Basil Bernstein rarely had a good press in the forty-odd years in which he presented his developing theories to the public. Early admiration for his sociolinguistic 'discoveries' - of codes which regulate, at a deep-structural level, family beliefs and behaviours and relationships, as well as surface utterances - turned quite quickly into a suspicion that his description of social class difference amounted to a declaration of working class deficit. Although Bernstein's writings, particularly in the 1990s, became opaque to the point of seeming to be purposefully obscurantist, they have always been enlivened by clear, pithy and punchy statements which left no room for ambiguity about the case he was making. The struggle to achieve an education system which would offer genuinely equal opportunities to children from all class and cultural backgrounds continued to underpin the writing and teaching of his later years.
Volume I: Theoretical Studies Towards a Sociology of Language
Volume II: Applied Studies Towards a Sociology of Language
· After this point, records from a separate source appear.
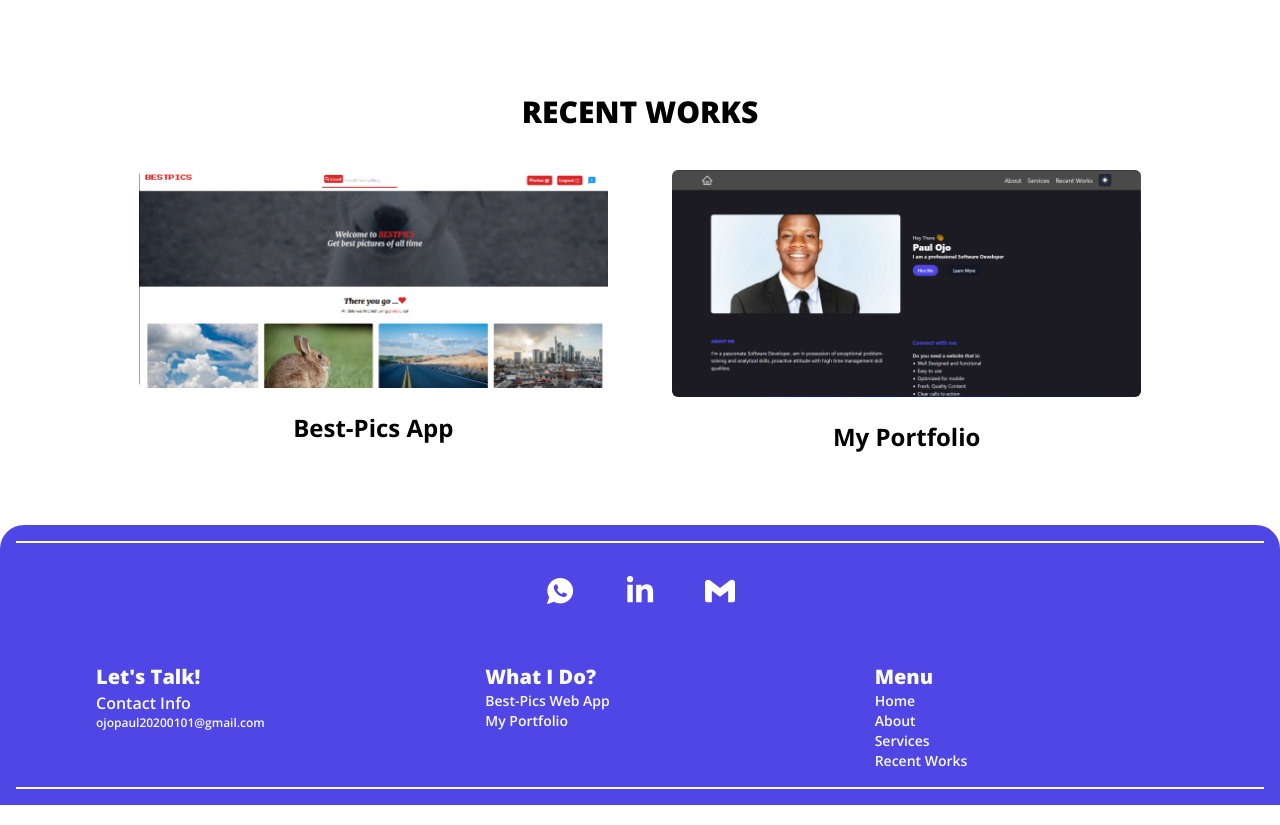
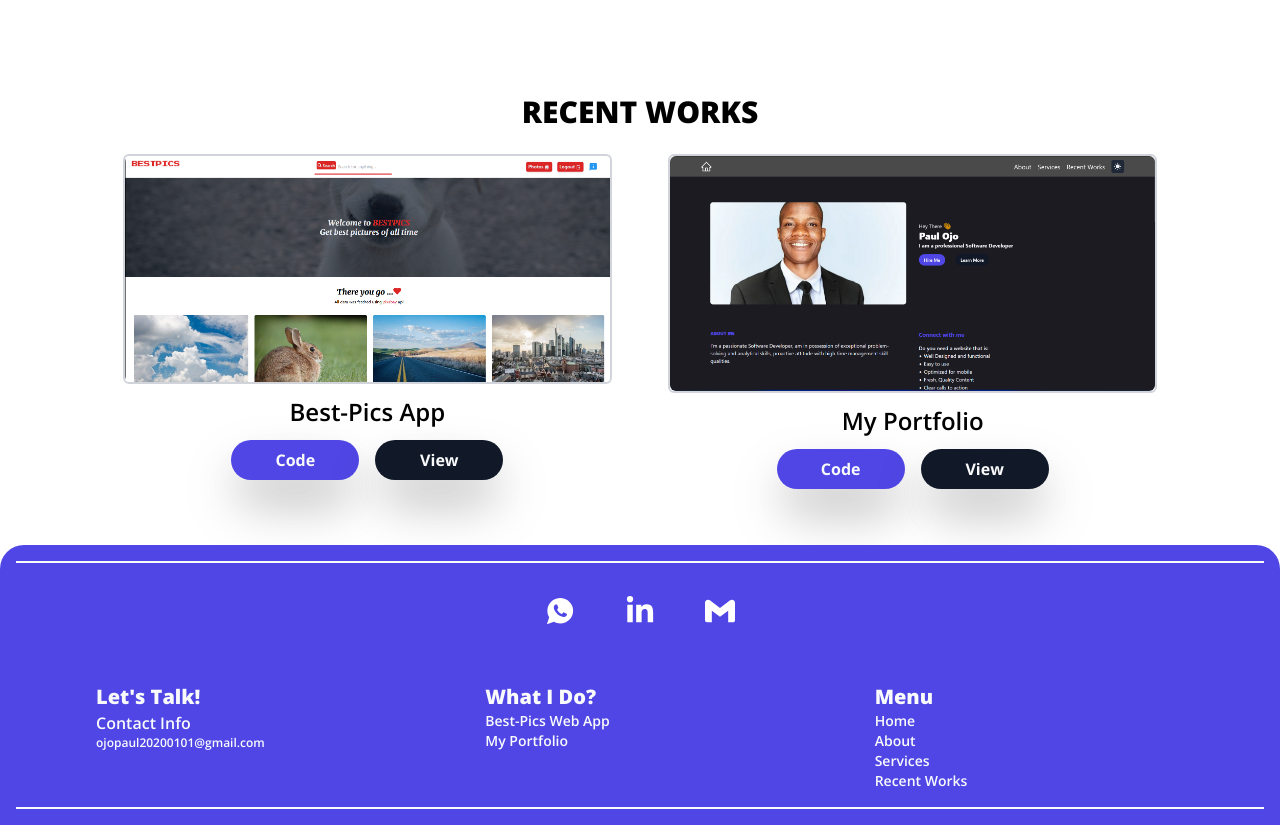
Before and after one commit to Tosinkoa/My-Portfolio, a Next.js app: page / in a window 1280 px wide. Shown: the part 910-1735 px from the top of the page. Built offline with nearby package versions, Linux system fonts and the light colour scheme; a web font is replaced by a local one.

Commit message:
About to clean my code

```diff
--- a/components/Header.js
+++ b/components/Header.js
@@ -21,7 +21,7 @@ const NavBar = ({ dropdownHandler }) => {
       {router.pathname === "/login" || router.pathname === "/register" ? (
         ""
       ) : (
-        <div className="fixed  text-gray-50 z-10">
+        <div className="fixed text-gray-50 z-10">
           <div className="navbar_background">
             <div className="sec_navbar_background items-center">
               <div className="third_navbar_background ">
@@ -42,15 +42,14 @@ const NavBar = ({ dropdownHandler }) => {
                 </Link>
               </div>
               <div className="space-x-3">
-                <button onClick={dropdownHandler} className="navbar_icons md:hidden">
-                  <TiThMenu className="icon_style" />
-                </button>
-
                 <button
                   onClick={() => setTheme(theme === "light" ? "dark" : "light")}
                   className=" w-5 navbar_icons text-2xl"
                 >
                   {theme === "light" ? <BsMoonStarsFill /> : <MdWbSunny />}
+                </button>
+                <button onClick={dropdownHandler} className="navbar_icons md:hidden">
+                  <TiThMenu className="icon_style" />
                 </button>
               </div>
             </div>
--- /dev/null
+++ b/components/RecentWork.js
@@ -0,0 +1,31 @@
+import Image from "next/image"
+import Link from "next/link"
+
+const RecentWork = ({ id, link, image, label, github_link }) => {
+  return (
+    <div key={id}>
+      <div className="space-y-3 active:scale-110 hover:scale-110 focus:m-0 ease-in-out transition-all duration-500 m-4">
+        <Link target="_blank" href={link}>
+          <div className="h-fit w-fit border-2 border-gray-300 rounded-md">
+            <Image src={image} alt={label} height={380} width={800} objectFit="cover" className="rounded-md" />
+          </div>
+        </Link>
+        <h1 className="font-semibold text-xl md:text-2xl text-center">{label}</h1>
+        <div className="flex space-x-4 justify-center">
+          <Link href={github_link}>
+            <button className="rounded-3xl px-4 py-2 font-bold   hover:shadow-2xl cursor-pointer w-32  drop-shadow-2xl shadow-2xl text-gray-50bg-indigo-600 ease-in-out bg-indigo-600 text focus:bg-indigo-400 hover:bg-indigo-400 text-gray-50">
+              Code
+            </button>
+          </Link>
+          <Link href={link}>
+            <button className="rounded-3xl px-4 py-2 font-bold   hover:shadow-2xl cursor-pointer w-32  drop-shadow-2xl shadow-2xl text-gray-50 bg-gray-900 ease-in-out  active:bg-gray-400 hover:bg-gray-400 ">
+              View
+            </button>
+          </Link>
+        </div>
+      </div>
+    </div>
+  )
+}
+
+export default RecentWork
--- /dev/null
+++ b/components/RecentWork.json
@@ -0,0 +1,16 @@
+[
+    {
+        "id": 1,
+        "link": "https://best-pics-app.netlify.app/",
+        "image": "/assets/images/Best-Pics.png",
+        "label": "Best-Pics App",
+        "github_link": "https://github.com/Tosinkoa/Best-Pics"
+    },
+    {
+        "id": 2,
+        "link": "/#",
+        "image": "/assets/images/my-portfolio-picture.png",
+        "label": "My Portfolio",
+        "github_link": "https://github.com/Tosinkoa/My-Portfolio/"
+    }
+]
--- a/pages/index.js
+++ b/pages/index.js
@@ -6,8 +6,12 @@ import { GoArrowRight } from "react-icons/go"
 import { SiGmail } from "react-icons/si"
 import Link from "next/link"
 import { IoLogoWhatsapp } from "react-icons/io"
+import RecentWork from "../components/RecentWork"
+import RecentWorkData from "../components/RecentWork.json"
+import { useState } from "react"
 
 export default function Home() {
+  const [showSocialMediaButton, setShowSocialMediaButton] = useState(false)
   return (
     <Layout>
       <div className="w-10/12 mx-auto font-semibold">
@@ -30,12 +34,40 @@ export default function Home() {
 
             <p className="flex-wrap font-bold ">I am a professional Software Developer</p>
 
-            <div className="space-x-8 inline-flex mt-4 ">
-              <Link href="https://www.linkedin.com/in/paul-ojo-86a840227/">
-                <button target="_blank" className="hireme_learnmore bg-indigo-600 ease-in-out focus:bg-indigo-400">
-                  Hire Me
-                </button>
-              </Link>
+            <div className="space-x-8 inline-flex mt-4 relative">
+              {showSocialMediaButton && (
+                <div
+                  onMouseEnter={() => setShowSocialMediaButton(true)}
+                  onMouseLeave={() => setShowSocialMediaButton(false)}
+                  className="absolute bg-indigo-200 rounded-lg p-4  flex space-x-4 my-4 text-lg text-center items-center z-10 border-neutral-500 border -top-[150px]"
+                >
+                  <div class="absolute -z-10 h-10 w-10 rotate-45 transform border border-neutral-500 border-l-0 border-t-0 -bottom-5 left-0 right-0 mx-auto bg-indigo-200"></div>
+
+                  <Link target="_blank" href="https://wa.me/2347068946708">
+                    <button className="home_social">
+                      <IoLogoWhatsapp className="flex mx-auto text-3xl" />
+                    </button>
+                  </Link>
+                  <Link target="_blank" href="https://www.linkedin.com/in/paul-ojo-86a840227/">
+                    <button className="home_social">
+                      <FaLinkedinIn className="flex mx-auto text-3xl" />
+                    </button>
+                  </Link>
+                  <Link target="_blank" href="mailto:ojopaul20200101@gmail.com">
+                    <button className="home_social">
+                      <SiGmail className="flex mx-auto text-3xl" />
+                    </button>
+                  </Link>
+                </div>
+              )}
+              <button
+                onClick={() => setShowSocialMediaButton(!showSocialMediaButton)}
+                target="_blank"
+                className="hireme_learnmore bg-indigo-600 ease-in-out focus:bg-indigo-400"
+              >
+                Hire Me
+              </button>
+
               <Link href="#about">
                 <button className="hireme_learnmore bg-gray-900 ease-in-out  active:bg-gray-600 ">Learn More</button>
               </Link>
@@ -85,37 +117,19 @@ export default function Home() {
             </div>
           </div>
         </div>
-        <div id="recent-works" className="grid scroll-mt-24 grid-cols-1 text-center my-8">
-          <h1 className="font-extrabold text-xl md:text-3xl ">RECENT WORKS</h1>
-        </div>
-        <div className="grid md:grid-cols-2 sm:grid-cols-1 mb-10 -mt-6">
-          <Link target="_blank" href="https://best-pics-app.netlify.app/">
-            <button className="space-y-6 m-8 active:scale-110 hover:scale-110 focus:m-0 ease-in-out transition-all duration-500">
-              <Image
-                src="/assets/images/Best-Pics.png"
-                alt="big-c"
-                height={380}
-                width={800}
-                objectFit="cover"
-                className="rounded-md"
+        <h1 className="font-extrabold flex justify-center mx-auto text-xl md:text-3xl mb-8 ">RECENT WORKS</h1>
+        <div className="grid md:grid-cols-2 sm:grid-cols-1 mb-10 -mt-6 gap-6">
+          {RecentWorkData.map((recentWorks) => (
+            <>
+              <RecentWork
+                id={recentWorks.id}
+                link={recentWorks.link}
+                image={recentWorks.image}
+                label={recentWorks.label}
+                github_link={recentWorks.github_link}
               />
-
-              <h1 className="font-bold text-xl md:text-2xl"> Best-Pics App</h1>
-            </button>
-          </Link>
-          <Link href="/#">
-            <button className="space-y-6 m-8 active:scale-110 hover:scale-110 focus:m-0 ease-in-out transition-all duration-500">
-              <Image
-                src="/assets/images/my-portfolio-picture.png"
-                alt="big-c"
-                height={380}
-                width={800}
-                objectFit="cover"
-                className="rounded-md"
-              />
-              <h1 className="font-bold text-xl md:text-2xl"> My Portfolio</h1>
-            </button>
-          </Link>
+            </>
+          ))}
         </div>
       </div>
     </Layout>
--- a/styles/globals.css
+++ b/styles/globals.css
@@ -34,7 +34,7 @@
 }
 
 .navbar_list {
-  @apply lg:text-xl md:text-lg  font-medium  rounded-lg p-2 py-1 inline-flex sm:hidden md:flex;
+  @apply lg:text-xl md:text-lg  font-medium  rounded-lg p-2 py-1 inline-flex sm:hidden md:flex hover:text-indigo-300 focus:text-indigo-300;
 }
 
 .icon_style {
```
Volume III: Towards a Theory of Educational Transmissions
Volue IV: The Structuring of Pedagogic Discourse